The Senate on June 8 fell three votes shy of the 60 needed to consider and vote on legislation that would permanently repeal the estate tax.
While this represents a significant setback for proponents seeking to overturn what they call the “death tax,” Senate Majority Leader Bill Frist (R-Tenn.) has pledged to resurrect the issue later this year.
Before consideration of H.R. 8, the “Death Tax Repeal Permanency Act of 2005,” could even begin, legislators had to clear a parliamentary maneuver by invoking cloture, which requires the support of 60 senators for opening debate.
Because of the importance of this issue to home builders, NAHB designated the cloture vote on H.R. 8 as a “key vote” and sent a letter to every senator urging them to support the motion and to allow a debate on scuttling the estate tax to take place, regardless of their position on the issue.
In the end, the Senate voted 57-41 in favor of the motion to limit debate. (See how your Senator voted).
The legislation, which was approved by the House last April on a 272-162 vote, would make permanent the 2010 repeal of the estate tax put in place by the “Economic Growth and Tax Relief Reconciliation Act of 2001” (EGTRRA), the first of the Administration's tax cut bills.
EGTRRA gradually phases out the estate tax until it is fully repealed in 2010. However, without permanent repeal or some type of reform, the tax will come roaring back in 2011 to its pre-2001 level — a 55% tax rate on amounts exceeding a $1 million exemption.
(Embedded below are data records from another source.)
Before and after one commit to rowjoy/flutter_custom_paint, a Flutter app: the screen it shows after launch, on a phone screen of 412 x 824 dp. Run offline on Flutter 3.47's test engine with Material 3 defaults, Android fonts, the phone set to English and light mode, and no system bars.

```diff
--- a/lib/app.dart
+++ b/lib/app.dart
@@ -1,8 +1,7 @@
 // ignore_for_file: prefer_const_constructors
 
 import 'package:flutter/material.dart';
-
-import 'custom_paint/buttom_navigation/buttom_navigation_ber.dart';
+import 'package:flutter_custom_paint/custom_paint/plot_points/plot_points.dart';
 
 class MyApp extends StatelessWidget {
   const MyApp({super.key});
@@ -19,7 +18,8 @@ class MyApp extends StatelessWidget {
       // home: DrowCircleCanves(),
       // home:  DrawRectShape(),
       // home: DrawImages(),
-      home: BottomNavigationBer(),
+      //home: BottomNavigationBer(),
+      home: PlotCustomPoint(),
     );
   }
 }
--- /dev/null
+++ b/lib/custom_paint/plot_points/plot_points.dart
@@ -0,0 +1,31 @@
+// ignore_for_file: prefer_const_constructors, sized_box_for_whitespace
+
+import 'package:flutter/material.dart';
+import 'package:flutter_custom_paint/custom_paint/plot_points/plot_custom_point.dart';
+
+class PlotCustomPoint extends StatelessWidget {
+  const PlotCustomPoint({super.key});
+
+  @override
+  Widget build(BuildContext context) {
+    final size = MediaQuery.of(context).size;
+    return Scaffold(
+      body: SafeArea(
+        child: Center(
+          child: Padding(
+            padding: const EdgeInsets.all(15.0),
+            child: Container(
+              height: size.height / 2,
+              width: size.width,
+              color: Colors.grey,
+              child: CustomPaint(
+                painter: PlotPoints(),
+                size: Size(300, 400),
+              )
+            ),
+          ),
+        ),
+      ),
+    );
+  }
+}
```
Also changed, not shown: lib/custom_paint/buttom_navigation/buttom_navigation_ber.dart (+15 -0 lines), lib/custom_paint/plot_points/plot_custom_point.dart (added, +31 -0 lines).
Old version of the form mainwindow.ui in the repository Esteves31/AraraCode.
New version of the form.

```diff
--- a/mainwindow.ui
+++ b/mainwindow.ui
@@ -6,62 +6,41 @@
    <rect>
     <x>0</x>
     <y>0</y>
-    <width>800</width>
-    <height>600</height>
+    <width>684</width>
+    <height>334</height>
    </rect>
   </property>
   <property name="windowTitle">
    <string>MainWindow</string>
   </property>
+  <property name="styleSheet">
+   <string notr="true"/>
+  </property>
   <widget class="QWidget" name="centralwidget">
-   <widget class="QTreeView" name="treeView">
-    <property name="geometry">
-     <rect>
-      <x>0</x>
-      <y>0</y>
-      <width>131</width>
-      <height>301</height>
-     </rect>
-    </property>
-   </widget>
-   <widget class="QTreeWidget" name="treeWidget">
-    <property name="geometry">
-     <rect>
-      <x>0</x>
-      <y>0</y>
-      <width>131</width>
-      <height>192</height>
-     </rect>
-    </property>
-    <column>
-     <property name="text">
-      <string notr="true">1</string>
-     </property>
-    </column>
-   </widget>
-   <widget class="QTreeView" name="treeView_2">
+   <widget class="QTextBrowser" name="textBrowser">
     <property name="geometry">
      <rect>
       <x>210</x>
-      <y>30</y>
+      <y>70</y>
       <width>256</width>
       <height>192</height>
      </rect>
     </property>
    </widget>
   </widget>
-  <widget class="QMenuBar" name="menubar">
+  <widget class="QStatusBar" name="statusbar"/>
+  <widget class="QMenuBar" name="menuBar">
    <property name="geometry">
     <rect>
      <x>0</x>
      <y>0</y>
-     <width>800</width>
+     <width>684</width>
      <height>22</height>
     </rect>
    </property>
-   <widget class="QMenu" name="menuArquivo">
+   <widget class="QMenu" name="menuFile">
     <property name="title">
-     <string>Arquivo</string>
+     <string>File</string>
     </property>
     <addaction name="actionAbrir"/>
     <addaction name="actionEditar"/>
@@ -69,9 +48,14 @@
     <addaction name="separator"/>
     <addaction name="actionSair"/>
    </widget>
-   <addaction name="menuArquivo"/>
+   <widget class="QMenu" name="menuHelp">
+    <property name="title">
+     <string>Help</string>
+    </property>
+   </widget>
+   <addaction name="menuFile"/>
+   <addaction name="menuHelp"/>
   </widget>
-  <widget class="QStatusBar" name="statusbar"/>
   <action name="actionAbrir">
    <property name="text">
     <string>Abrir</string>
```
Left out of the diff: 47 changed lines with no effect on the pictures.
Under current law, this year there is a minimum tax rate of 46% on the amount that exceeds a $2 million exemption.
Senator Frist could seek another vote on the issue by attempting to forge a bipartisan compromise that would fall short of outright repeal but significantly scale back the tax.
While several proposals have been floated, the one receiving the most attention was put forth by Sen. Jon Kyl (R-Ariz.). His plan would allow individuals to exempt the first $5 million of their estate from taxes ($10 million per couple) and levy a tax of 15% on amounts between $5 million and $30 million and 30% above $30 million.
NAHB is monitoring these negotiations closely and continues to press for full repeal of the estate tax.
To read the legislation, click here and enter H.R. 8 in the box at the middle of the page.
For more information, e-mail Greg Brown at NAHB, or call him at 800-368-5242 x8421.